Feminist movers and shakers focused on contraception, HIV/AIDS/STI prevention and sexual violence can benefit from pro-active strategies for incorporating the wide range of human desire and the positive benefits of sexuality into their work. How do the lessons of the sex-positive movement apply today? This workshop will introduce participants to the vibrant history of sex-positive feminism as a response to the exclusion of women’s desire and sexual autonomy in feminist understandings of oppression, and help participants develop practical sex-positive skills as educators and activists addressing sexuality and health issues.
I was so excited to be present for this panel on sex positive feminism, led by Jenna Mellor and Meredith Zoltick of HIPS, DC. They opened with an ice breaker exercise that demonstrated the way that words around sex and identities are often stigmatized, and went on to make a list of the perceived benefits and harms of “sex”, in whatever way you define it.
The list looked like this:
Benefits of “sex”:
increases blood flow
money (also could be drugs, shelter, food)
knowing your body
learn new things
Harms of “sex”:
emotional roller coaster
lack of power and control
isolation from your family, community, religion
discomfort or physical pain
drop out of school
After we made this list together, the facilitators noted that most of the things that are focused on in the media are on the “harms” list:
pregnancy, assault, HIV/AIDS, discomfort, etc.
So as a group, we discussed some reasons that there are might be more emotions listed on the harm side. And we came to the question of motives and consent. How do the harms and benefits influence how people consent to sex? How can you have a rich conversation around consent without also talking about your agency as a partner?
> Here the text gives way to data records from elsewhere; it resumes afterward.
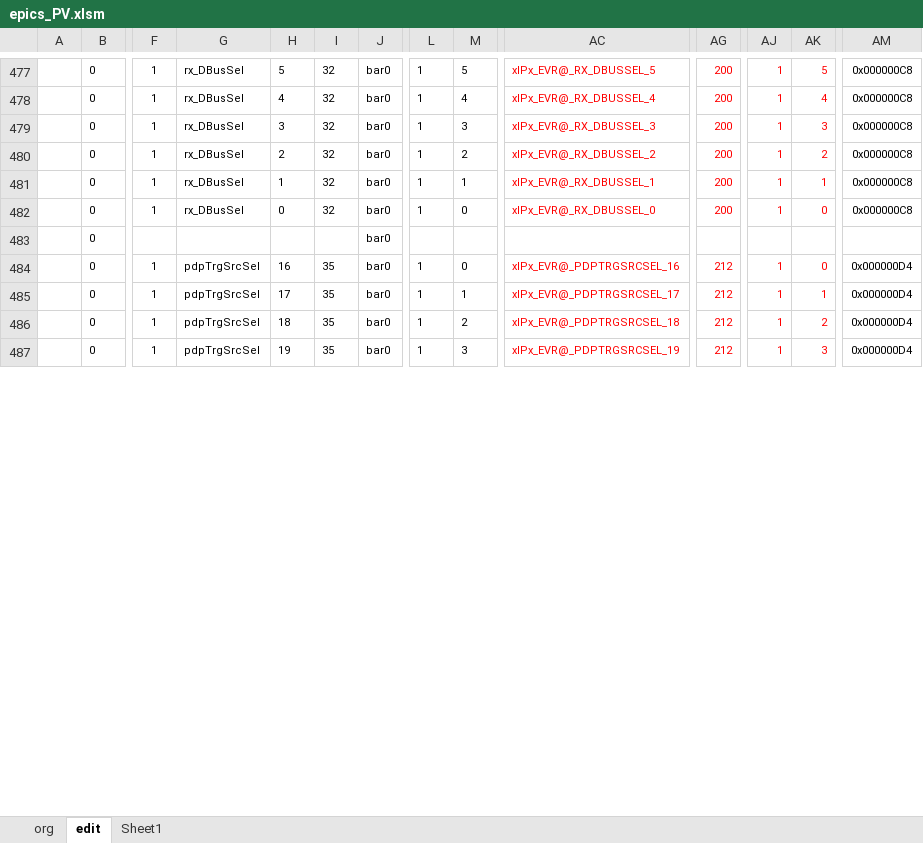
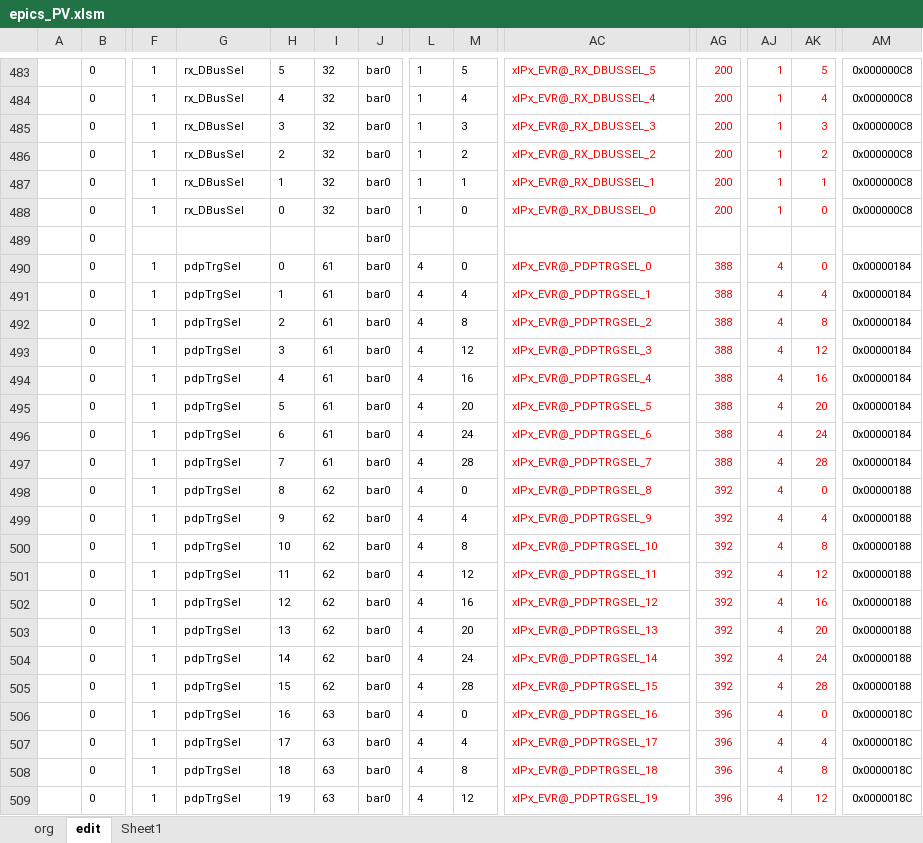
Before and after one commit to laykim7/pal_ts, an Excel workbook: local-env/pv/epics_PV.xlsm, sheet edit, drawn as a sheet; only a part is shown, gaps mark what is left out; values as stored, in another font and other column widths than the file's, no borders; charts and pictures and table styles not drawn; addresses are those after the commit; rows hold the shown columns only; the diff covers the shown part only; the diff names each change by its address in the sheet, - before the commit and + after, or states it on an @@ line.

```diff
--- a/local-env/pv/epics_PV.xlsm (sheet edit)
+++ b/local-env/pv/epics_PV.xlsm (sheet edit)
+row 490:  | 0 | 1 | pdpTrgSel | 0 | 61 | bar0 | 4 | 0 | xIPx_EVR@_PDPTRGSEL_0 | 388 | 4 | 0 | 0x00000184
+row 491:  | 0 | 1 | pdpTrgSel | 1 | 61 | bar0 | 4 | 4 | xIPx_EVR@_PDPTRGSEL_1 | 388 | 4 | 4 | 0x00000184
+row 492:  | 0 | 1 | pdpTrgSel | 2 | 61 | bar0 | 4 | 8 | xIPx_EVR@_PDPTRGSEL_2 | 388 | 4 | 8 | 0x00000184
+row 493:  | 0 | 1 | pdpTrgSel | 3 | 61 | bar0 | 4 | 12 | xIPx_EVR@_PDPTRGSEL_3 | 388 | 4 | 12 | 0x00000184
+row 494:  | 0 | 1 | pdpTrgSel | 4 | 61 | bar0 | 4 | 16 | xIPx_EVR@_PDPTRGSEL_4 | 388 | 4 | 16 | 0x00000184
+row 495:  | 0 | 1 | pdpTrgSel | 5 | 61 | bar0 | 4 | 20 | xIPx_EVR@_PDPTRGSEL_5 | 388 | 4 | 20 | 0x00000184
+row 496:  | 0 | 1 | pdpTrgSel | 6 | 61 | bar0 | 4 | 24 | xIPx_EVR@_PDPTRGSEL_6 | 388 | 4 | 24 | 0x00000184
+row 497:  | 0 | 1 | pdpTrgSel | 7 | 61 | bar0 | 4 | 28 | xIPx_EVR@_PDPTRGSEL_7 | 388 | 4 | 28 | 0x00000184
+row 498:  | 0 | 1 | pdpTrgSel | 8 | 62 | bar0 | 4 | 0 | xIPx_EVR@_PDPTRGSEL_8 | 392 | 4 | 0 | 0x00000188
+row 499:  | 0 | 1 | pdpTrgSel | 9 | 62 | bar0 | 4 | 4 | xIPx_EVR@_PDPTRGSEL_9 | 392 | 4 | 4 | 0x00000188
+row 500:  | 0 | 1 | pdpTrgSel | 10 | 62 | bar0 | 4 | 8 | xIPx_EVR@_PDPTRGSEL_10 | 392 | 4 | 8 | 0x00000188
+row 501:  | 0 | 1 | pdpTrgSel | 11 | 62 | bar0 | 4 | 12 | xIPx_EVR@_PDPTRGSEL_11 | 392 | 4 | 12 | 0x00000188
+row 502:  | 0 | 1 | pdpTrgSel | 12 | 62 | bar0 | 4 | 16 | xIPx_EVR@_PDPTRGSEL_12 | 392 | 4 | 16 | 0x00000188
+row 503:  | 0 | 1 | pdpTrgSel | 13 | 62 | bar0 | 4 | 20 | xIPx_EVR@_PDPTRGSEL_13 | 392 | 4 | 20 | 0x00000188
+row 504:  | 0 | 1 | pdpTrgSel | 14 | 62 | bar0 | 4 | 24 | xIPx_EVR@_PDPTRGSEL_14 | 392 | 4 | 24 | 0x00000188
+row 505:  | 0 | 1 | pdpTrgSel | 15 | 62 | bar0 | 4 | 28 | xIPx_EVR@_PDPTRGSEL_15 | 392 | 4 | 28 | 0x00000188
-G506:G509: pdpTrgSrcSel
+G506:G509: pdpTrgSel
-I506:I509: 35
+I506:I509: 63
-L506:L509: 1
+L506:L509: 4
-AC506: xIPx_EVR@_PDPTRGSRCSEL_16
+AC506: xIPx_EVR@_PDPTRGSEL_16
-AG506:AG509: 212
+AG506:AG509: 396
-AJ506:AJ509: 1
+AJ506:AJ509: 4
-AM506:AM509: 0x000000D4
+AM506:AM509: 0x0000018C
-M507: 1
+M507: 4
-AC507: xIPx_EVR@_PDPTRGSRCSEL_17
+AC507: xIPx_EVR@_PDPTRGSEL_17
-AK507: 1
+AK507: 4
-M508: 2
+M508: 8
-AC508: xIPx_EVR@_PDPTRGSRCSEL_18
+AC508: xIPx_EVR@_PDPTRGSEL_18
-AK508: 2
+AK508: 8
-M509: 3
+M509: 12
-AC509: xIPx_EVR@_PDPTRGSRCSEL_19
+AC509: xIPx_EVR@_PDPTRGSEL_19
-AK509: 3
+AK509: 12
```
Also changed, not shown: 7 added rows and 100 edited cells elsewhere in this sheet, local-env/pv/epics_PV Init.xlsm, 3 other files.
How do you form your own personal choices from a place that’s personal and something that you want? How do you make the benefits side of the list more a part of your life than the harms?
It’s also important to remember that you often have no idea what benefits and harms are in play for someone else. So you should have humility about the fact that these aren’t the same for everyone, and they change over time.
We wrapped the session by trying to put together a loose definition of “sex positivity”, since it can be so difficult to define and is a relatively new term. We came up with the following:
respecting decisions of others
embracing your own needs and desires
being able to communicate and be affirmed
rejecting essentialist idea about what sexuality is
OR understanding these ideas and modifying them for yourself
living in the complicated messy space
For an example of some rad sex positivity in the face of extreme shaming tactics, check Maya’s recent post on Ross Douthat.